The answer must consist of each line below that contains the word "after", copied in full.
START Source records
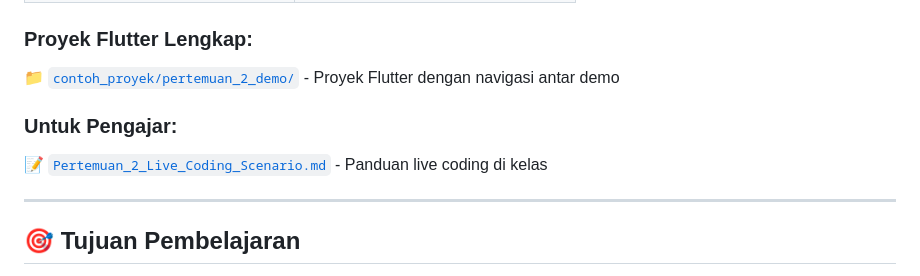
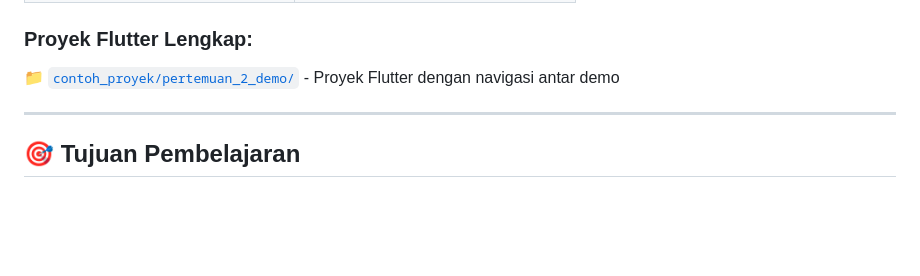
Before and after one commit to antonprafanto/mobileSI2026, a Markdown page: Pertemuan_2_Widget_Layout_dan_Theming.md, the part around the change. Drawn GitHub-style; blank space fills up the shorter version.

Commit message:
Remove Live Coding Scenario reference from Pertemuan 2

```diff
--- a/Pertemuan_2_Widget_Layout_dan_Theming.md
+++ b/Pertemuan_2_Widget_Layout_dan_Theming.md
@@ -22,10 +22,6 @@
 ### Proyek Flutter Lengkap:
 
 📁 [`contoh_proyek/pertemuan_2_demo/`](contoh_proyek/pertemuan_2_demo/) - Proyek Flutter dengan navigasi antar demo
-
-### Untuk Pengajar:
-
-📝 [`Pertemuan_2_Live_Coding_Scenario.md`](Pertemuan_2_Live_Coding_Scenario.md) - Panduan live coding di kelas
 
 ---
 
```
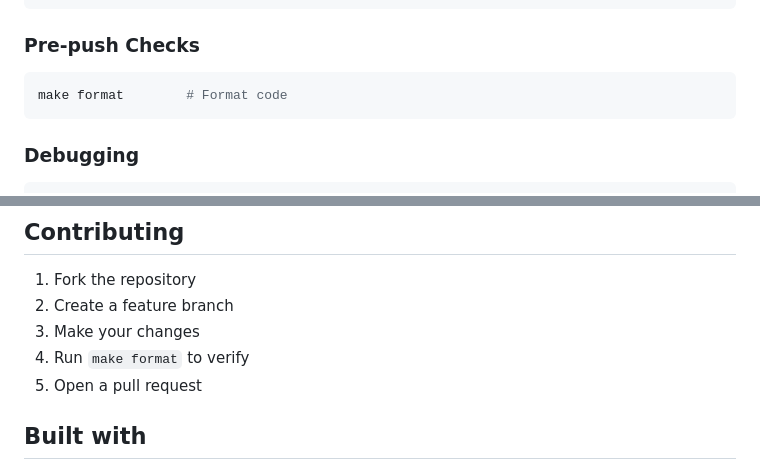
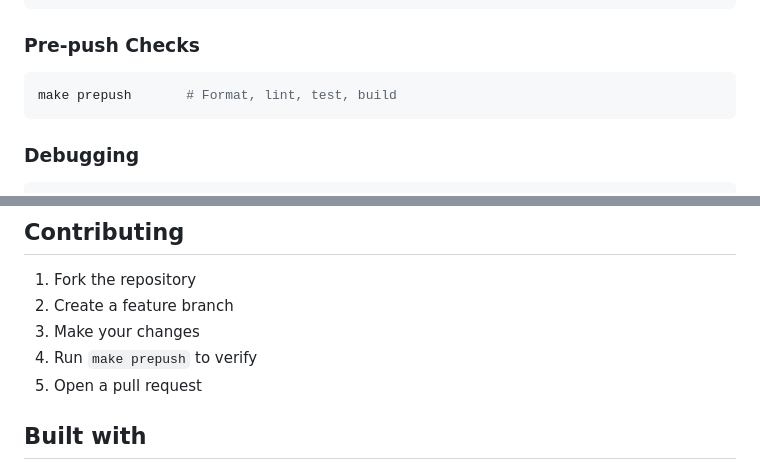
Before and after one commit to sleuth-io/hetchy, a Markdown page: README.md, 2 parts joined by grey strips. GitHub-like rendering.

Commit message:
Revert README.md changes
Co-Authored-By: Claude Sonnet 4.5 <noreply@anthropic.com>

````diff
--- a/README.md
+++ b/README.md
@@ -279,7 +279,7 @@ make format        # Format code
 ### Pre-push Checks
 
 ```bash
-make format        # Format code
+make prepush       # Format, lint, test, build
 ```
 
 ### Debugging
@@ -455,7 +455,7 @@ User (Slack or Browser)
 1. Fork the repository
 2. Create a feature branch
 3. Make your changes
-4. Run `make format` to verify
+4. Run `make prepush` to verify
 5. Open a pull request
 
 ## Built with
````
END Source records
START Source records
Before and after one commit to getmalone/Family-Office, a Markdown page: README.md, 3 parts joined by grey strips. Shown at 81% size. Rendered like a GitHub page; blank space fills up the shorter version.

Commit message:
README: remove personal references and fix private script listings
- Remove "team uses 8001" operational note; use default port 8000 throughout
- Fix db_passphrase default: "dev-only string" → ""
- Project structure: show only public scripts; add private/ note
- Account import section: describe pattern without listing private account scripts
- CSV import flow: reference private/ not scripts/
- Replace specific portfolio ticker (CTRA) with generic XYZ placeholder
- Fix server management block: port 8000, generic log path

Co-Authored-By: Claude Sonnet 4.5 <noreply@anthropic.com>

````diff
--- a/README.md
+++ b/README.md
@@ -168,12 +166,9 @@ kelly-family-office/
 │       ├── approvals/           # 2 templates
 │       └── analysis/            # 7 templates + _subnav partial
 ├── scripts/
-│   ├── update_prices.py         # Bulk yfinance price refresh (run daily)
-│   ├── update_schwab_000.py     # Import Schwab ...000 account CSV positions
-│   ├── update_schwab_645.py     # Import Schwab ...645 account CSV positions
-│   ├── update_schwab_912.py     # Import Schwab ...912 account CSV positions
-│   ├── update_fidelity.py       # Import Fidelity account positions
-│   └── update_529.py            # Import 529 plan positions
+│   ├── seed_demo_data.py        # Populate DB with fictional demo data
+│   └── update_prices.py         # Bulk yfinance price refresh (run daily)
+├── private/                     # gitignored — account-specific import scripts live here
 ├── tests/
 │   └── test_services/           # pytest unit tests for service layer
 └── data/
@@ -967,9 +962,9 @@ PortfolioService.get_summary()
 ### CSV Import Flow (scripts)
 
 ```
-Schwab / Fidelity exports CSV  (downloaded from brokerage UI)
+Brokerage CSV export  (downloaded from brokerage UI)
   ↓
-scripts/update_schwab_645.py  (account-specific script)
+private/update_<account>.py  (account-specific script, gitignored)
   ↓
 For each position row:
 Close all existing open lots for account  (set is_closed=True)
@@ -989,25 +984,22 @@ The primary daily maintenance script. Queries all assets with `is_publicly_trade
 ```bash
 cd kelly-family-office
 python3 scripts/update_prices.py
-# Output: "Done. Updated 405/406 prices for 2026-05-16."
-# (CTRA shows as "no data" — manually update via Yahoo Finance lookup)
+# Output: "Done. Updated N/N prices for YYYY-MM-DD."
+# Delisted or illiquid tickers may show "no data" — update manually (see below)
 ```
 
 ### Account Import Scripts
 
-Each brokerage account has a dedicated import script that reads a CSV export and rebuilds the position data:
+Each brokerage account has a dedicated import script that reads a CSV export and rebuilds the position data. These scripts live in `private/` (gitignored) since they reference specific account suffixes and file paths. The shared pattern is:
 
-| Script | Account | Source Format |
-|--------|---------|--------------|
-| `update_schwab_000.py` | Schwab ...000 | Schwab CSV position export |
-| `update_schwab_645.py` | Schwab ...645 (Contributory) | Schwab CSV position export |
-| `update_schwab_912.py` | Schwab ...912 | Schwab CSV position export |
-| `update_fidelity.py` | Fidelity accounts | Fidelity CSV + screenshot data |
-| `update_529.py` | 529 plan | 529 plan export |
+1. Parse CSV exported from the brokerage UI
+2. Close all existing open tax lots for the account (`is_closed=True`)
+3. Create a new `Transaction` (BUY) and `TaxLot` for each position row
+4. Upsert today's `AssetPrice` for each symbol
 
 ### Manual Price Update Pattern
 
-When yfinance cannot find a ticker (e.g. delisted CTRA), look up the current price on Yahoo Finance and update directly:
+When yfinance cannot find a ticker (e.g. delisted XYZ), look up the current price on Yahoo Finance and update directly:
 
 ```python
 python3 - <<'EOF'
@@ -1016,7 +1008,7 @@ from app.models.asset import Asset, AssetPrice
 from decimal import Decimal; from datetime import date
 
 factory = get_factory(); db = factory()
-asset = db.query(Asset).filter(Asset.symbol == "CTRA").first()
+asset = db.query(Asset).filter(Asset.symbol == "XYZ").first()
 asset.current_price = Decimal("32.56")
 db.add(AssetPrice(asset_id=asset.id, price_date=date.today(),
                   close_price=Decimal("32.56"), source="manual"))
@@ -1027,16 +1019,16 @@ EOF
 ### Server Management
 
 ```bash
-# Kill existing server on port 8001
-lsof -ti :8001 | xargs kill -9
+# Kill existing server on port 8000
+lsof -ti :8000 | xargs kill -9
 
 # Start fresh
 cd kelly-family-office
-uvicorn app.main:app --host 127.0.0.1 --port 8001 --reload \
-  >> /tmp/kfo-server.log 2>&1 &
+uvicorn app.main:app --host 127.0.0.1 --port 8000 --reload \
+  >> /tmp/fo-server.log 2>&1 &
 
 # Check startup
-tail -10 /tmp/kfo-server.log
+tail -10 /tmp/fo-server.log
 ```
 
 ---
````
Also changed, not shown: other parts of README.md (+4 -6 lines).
END Source records
Written reply:
Before and after one commit to antonprafanto/mobileSI2026, a Markdown page: Pertemuan_2_Widget_Layout_dan_Theming.md, the part around the change. Drawn GitHub-style; blank space fills up the shorter version.
Before and after one commit to sleuth-io/hetchy, a Markdown page: README.md, 2 parts joined by grey strips. GitHub-like rendering.
Before and after one commit to getmalone/Family-Office, a Markdown page: README.md, 3 parts joined by grey strips. Shown at 81% size. Rendered like a GitHub page; blank space fills up the shorter version.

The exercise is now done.